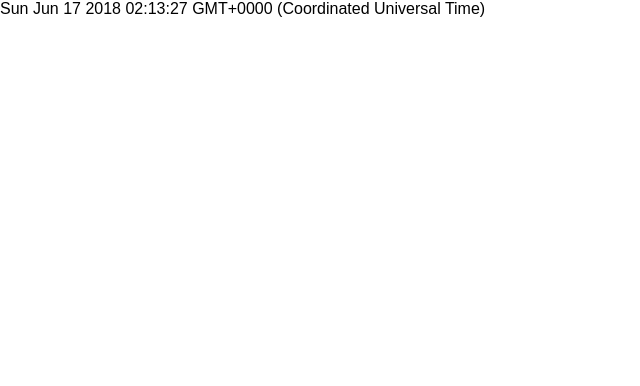
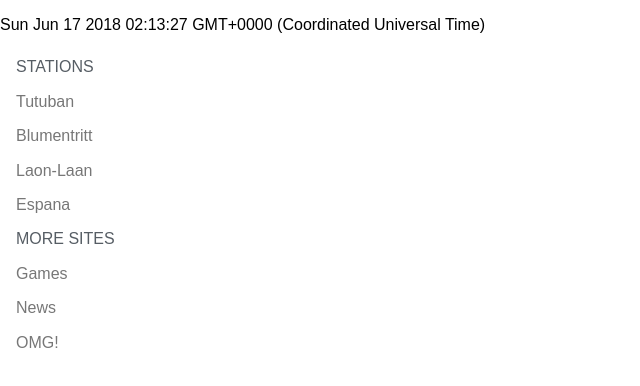
Before and after one commit to leiurus17/javascript-train-timetable, a plain HTML site: page index.html in a window 1280 px wide. Shown: the whole page, without its empty margins (0-640 px from the left). Drawn offline with nearby package versions, Linux system fonts and the light colour scheme.

Commit message:
Added some HTML properties

```diff
--- a/index.html
+++ b/index.html
@@ -1,14 +1,41 @@
-<htm>
+<!doctype html>
+<html>
 <head>
 	<link rel="stylesheet" href="https://unpkg.com/purecss@1.0.0/build/pure-min.css" integrity="sha384-nn4HPE8lTHyVtfCBi5yW9d20FjT8BJwUXyWZT9InLYax14RDjBj46LmSztkmNP9w" crossorigin="anonymous">
+	<meta http-equiv="Content-Type" content="text/html; charset=UTF-8">
 	<title>PNR Train Schedule</title>
+
+	<style>
+		.custom-restricted-width {
+		    /* To limit the menu width to the content of the menu: */
+		    display: inline-block;
+		    /* Or set the width explicitly: */
+		    /* width: 10em; */
+		}
+	</style>
 </head>
 <body>
-	<p id="demo"></p>
+	<p id="dateTime"></p>
 
 	<script>
 		var d = new Date();
-		document.getElementById("demo").innerHTML = d;
+		document.getElementById("dateTime").innerHTML = d;
 	</script>
+
+	</style>
+	<div class="pure-menu custom-restricted-width">
+	    <span class="pure-menu-heading">Stations</span>
+
+	    <ul class="pure-menu-list">
+	        <li class="pure-menu-item"><a href="#" class="pure-menu-link">Tutuban</a></li>
+	        <li class="pure-menu-item"><a href="#" class="pure-menu-link">Blumentritt</a></li>
+	        <li class="pure-menu-item"><a href="#" class="pure-menu-link">Laon-Laan</a></li>
+	        <li class="pure-menu-item"><a href="#" class="pure-menu-link">Espana</a></li>
+	        <li class="pure-menu-heading">More Sites</li>
+	        <li class="pure-menu-item"><a href="#" class="pure-menu-link">Games</a></li>
+	        <li class="pure-menu-item"><a href="#" class="pure-menu-link">News</a></li>
+	        <li class="pure-menu-item"><a href="#" class="pure-menu-link">OMG!</a></li>
+	    </ul>
+	</div>
 </body>
 </html>
```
====================
**Your task:**
Restate the data above word for word. Do not include the images.

**Solution for this exercise:**
Before and after one commit to leiurus17/javascript-train-timetable, a plain HTML site: page index.html in a window 1280 px wide. Shown: the whole page, without its empty margins (0-640 px from the left). Drawn offline with nearby package versions, Linux system fonts and the light colour scheme.

Commit message:
Added some HTML properties

```diff
--- a/index.html
+++ b/index.html
@@ -1,14 +1,41 @@
-<htm>
+<!doctype html>
+<html>
 <head>
 	<link rel="stylesheet" href="https://unpkg.com/purecss@1.0.0/build/pure-min.css" integrity="sha384-nn4HPE8lTHyVtfCBi5yW9d20FjT8BJwUXyWZT9InLYax14RDjBj46LmSztkmNP9w" crossorigin="anonymous">
+	<meta http-equiv="Content-Type" content="text/html; charset=UTF-8">
 	<title>PNR Train Schedule</title>
+
+	<style>
+		.custom-restricted-width {
+		    /* To limit the menu width to the content of the menu: */
+		    display: inline-block;
+		    /* Or set the width explicitly: */
+		    /* width: 10em; */
+		}
+	</style>
 </head>
 <body>
-	<p id="demo"></p>
+	<p id="dateTime"></p>
 
 	<script>
 		var d = new Date();
-		document.getElementById("demo").innerHTML = d;
+		document.getElementById("dateTime").innerHTML = d;
 	</script>
+
+	</style>
+	<div class="pure-menu custom-restricted-width">
+	    <span class="pure-menu-heading">Stations</span>
+
+	    <ul class="pure-menu-list">
+	        <li class="pure-menu-item"><a href="#" class="pure-menu-link">Tutuban</a></li>
+	        <li class="pure-menu-item"><a href="#" class="pure-menu-link">Blumentritt</a></li>
+	        <li class="pure-menu-item"><a href="#" class="pure-menu-link">Laon-Laan</a></li>
+	        <li class="pure-menu-item"><a href="#" class="pure-menu-link">Espana</a></li>
+	        <li class="pure-menu-heading">More Sites</li>
+	        <li class="pure-menu-item"><a href="#" class="pure-menu-link">Games</a></li>
+	        <li class="pure-menu-item"><a href="#" class="pure-menu-link">News</a></li>
+	        <li class="pure-menu-item"><a href="#" class="pure-menu-link">OMG!</a></li>
+	    </ul>
+	</div>
 </body>
 </html>
```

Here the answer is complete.